• RECORDS SHOWN:
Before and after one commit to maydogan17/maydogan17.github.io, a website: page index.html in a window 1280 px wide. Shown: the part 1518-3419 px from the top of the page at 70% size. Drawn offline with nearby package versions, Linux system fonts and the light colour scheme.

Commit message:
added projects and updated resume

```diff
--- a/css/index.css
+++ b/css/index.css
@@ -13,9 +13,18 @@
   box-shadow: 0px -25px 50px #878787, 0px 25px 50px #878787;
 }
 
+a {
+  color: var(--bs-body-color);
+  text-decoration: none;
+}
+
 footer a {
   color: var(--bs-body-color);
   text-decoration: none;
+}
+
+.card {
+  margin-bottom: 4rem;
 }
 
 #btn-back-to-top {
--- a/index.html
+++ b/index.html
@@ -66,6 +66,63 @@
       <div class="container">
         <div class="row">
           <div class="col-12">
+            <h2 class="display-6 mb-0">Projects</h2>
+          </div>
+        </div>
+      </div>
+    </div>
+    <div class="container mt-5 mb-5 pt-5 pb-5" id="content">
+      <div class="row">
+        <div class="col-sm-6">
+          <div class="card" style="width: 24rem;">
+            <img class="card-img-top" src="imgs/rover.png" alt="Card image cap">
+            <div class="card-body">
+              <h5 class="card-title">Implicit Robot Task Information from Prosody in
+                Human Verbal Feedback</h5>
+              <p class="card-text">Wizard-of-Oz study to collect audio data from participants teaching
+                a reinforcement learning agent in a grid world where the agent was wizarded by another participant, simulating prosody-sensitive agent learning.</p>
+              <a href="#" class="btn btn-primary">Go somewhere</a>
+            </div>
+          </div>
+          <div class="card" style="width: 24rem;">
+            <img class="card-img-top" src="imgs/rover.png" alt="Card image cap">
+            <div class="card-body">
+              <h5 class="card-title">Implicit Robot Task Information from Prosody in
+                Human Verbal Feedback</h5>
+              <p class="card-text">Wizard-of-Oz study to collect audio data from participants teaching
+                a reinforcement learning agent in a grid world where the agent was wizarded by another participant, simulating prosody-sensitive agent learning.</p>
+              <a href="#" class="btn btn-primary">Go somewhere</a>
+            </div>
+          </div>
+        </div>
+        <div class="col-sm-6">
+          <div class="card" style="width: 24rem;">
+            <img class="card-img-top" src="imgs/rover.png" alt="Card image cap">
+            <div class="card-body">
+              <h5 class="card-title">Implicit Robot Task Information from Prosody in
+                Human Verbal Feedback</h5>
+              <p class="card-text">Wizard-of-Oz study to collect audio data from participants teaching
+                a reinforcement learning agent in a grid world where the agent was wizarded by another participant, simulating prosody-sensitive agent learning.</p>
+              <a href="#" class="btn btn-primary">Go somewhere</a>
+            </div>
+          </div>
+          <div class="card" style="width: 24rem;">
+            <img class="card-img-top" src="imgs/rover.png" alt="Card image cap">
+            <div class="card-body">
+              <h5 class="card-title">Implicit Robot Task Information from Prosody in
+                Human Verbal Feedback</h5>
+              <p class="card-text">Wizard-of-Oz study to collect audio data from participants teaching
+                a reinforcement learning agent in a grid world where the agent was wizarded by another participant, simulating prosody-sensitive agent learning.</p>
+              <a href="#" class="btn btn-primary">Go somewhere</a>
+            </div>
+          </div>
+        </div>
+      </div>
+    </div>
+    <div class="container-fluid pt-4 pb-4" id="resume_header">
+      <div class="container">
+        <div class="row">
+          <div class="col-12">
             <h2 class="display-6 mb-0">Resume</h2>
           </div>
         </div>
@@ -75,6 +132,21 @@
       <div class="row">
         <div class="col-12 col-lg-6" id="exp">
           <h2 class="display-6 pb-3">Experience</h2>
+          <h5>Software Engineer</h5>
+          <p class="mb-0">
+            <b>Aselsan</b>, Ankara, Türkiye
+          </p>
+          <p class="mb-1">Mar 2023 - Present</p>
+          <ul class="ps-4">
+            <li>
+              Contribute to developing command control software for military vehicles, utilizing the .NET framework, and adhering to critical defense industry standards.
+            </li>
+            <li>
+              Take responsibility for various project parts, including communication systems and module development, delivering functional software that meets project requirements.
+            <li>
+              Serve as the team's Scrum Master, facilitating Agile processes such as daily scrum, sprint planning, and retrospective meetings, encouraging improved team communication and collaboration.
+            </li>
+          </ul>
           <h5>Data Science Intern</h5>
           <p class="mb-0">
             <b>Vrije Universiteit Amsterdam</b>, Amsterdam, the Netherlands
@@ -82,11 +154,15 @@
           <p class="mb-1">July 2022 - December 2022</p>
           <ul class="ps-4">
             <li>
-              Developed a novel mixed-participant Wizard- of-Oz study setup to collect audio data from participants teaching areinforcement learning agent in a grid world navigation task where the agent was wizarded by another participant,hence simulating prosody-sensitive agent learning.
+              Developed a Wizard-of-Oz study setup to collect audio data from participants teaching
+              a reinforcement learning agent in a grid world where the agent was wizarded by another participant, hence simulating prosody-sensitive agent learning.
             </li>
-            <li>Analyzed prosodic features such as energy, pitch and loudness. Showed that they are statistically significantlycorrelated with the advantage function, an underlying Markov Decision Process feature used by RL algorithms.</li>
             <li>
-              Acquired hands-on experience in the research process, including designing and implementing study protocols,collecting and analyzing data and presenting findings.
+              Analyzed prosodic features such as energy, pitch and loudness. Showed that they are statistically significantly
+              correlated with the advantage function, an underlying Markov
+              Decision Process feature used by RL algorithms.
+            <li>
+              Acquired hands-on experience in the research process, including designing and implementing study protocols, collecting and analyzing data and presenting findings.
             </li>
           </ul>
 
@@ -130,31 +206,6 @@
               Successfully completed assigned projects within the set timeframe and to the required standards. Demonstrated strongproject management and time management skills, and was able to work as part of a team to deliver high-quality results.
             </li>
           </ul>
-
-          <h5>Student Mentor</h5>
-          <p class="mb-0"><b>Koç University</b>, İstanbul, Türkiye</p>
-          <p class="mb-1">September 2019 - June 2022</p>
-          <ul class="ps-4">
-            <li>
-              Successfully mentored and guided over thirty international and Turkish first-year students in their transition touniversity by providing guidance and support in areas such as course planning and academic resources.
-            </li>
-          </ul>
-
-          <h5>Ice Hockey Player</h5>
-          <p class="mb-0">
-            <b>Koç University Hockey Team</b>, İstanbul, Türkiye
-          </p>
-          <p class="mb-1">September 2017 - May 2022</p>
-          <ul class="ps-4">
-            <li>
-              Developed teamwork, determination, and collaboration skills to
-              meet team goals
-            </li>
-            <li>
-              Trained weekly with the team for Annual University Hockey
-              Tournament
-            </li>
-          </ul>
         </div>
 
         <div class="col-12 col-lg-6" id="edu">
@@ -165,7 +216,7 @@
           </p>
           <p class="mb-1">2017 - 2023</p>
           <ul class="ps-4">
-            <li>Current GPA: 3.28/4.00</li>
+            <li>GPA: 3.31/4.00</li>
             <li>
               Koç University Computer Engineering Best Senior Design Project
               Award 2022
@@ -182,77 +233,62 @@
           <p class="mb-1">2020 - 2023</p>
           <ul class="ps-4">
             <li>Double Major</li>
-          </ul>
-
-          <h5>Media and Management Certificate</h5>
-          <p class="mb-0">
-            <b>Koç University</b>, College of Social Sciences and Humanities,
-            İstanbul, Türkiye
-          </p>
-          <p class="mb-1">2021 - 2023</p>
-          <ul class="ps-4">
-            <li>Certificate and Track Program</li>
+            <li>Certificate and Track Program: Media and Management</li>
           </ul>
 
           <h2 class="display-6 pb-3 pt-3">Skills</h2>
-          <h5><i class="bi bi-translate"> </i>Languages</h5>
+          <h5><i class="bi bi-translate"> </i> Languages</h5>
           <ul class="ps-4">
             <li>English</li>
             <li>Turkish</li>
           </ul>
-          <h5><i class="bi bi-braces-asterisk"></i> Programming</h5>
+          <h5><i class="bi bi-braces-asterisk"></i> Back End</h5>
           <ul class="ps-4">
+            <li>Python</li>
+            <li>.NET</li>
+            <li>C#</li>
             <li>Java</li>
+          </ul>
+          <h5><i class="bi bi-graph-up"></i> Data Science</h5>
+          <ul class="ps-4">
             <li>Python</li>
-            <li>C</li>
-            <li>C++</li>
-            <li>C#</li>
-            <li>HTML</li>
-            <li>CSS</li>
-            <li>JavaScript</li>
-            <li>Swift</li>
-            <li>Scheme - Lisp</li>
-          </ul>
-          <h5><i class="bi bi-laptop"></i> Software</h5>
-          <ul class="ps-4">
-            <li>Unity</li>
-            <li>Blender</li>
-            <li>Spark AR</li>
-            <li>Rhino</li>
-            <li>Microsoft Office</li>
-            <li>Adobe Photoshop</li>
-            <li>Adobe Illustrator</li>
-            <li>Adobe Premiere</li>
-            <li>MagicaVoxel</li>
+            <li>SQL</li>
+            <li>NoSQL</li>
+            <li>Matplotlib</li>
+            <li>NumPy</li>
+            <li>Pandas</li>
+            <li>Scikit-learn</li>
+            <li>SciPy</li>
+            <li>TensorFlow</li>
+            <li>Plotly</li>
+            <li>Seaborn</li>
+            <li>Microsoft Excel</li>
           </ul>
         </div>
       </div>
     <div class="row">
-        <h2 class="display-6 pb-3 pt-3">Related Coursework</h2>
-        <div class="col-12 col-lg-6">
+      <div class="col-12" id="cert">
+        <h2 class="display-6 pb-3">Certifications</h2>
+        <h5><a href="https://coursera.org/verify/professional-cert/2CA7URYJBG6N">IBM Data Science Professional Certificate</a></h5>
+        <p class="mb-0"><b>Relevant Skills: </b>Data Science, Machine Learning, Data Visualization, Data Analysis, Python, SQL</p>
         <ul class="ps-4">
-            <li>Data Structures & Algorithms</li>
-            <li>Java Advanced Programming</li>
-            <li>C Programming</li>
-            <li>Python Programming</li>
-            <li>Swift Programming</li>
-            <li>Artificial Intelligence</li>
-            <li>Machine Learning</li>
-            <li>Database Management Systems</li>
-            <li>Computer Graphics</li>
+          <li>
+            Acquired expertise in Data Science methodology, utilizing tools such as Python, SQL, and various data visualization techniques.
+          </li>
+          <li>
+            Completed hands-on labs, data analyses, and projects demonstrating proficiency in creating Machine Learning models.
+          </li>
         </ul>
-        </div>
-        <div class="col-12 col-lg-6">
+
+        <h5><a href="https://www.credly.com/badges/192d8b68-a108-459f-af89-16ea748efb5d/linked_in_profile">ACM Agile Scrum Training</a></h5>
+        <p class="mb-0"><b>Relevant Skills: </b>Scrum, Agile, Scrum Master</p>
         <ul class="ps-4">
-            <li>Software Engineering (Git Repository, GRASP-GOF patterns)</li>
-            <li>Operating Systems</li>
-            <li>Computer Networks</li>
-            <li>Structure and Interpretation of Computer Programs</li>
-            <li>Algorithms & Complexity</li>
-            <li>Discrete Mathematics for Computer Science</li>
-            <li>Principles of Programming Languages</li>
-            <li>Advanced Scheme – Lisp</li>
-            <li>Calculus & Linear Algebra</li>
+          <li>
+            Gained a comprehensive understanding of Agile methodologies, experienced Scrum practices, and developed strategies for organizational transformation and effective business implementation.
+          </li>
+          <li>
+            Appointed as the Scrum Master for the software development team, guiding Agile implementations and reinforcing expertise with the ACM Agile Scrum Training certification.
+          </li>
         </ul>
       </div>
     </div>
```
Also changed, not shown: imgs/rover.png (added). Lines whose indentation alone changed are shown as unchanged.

• THE TASK: Scan the entries above, and wherever a line holds the string "hands", copy it.

• SOLUTION TO THIS TASK:
-              Acquired hands-on experience in the research process, including designing and implementing study protocols,collecting and analyzing data and presenting findings.
+              Acquired hands-on experience in the research process, including designing and implementing study protocols, collecting and analyzing data and presenting findings.
+            Completed hands-on labs, data analyses, and projects demonstrating proficiency in creating Machine Learning models.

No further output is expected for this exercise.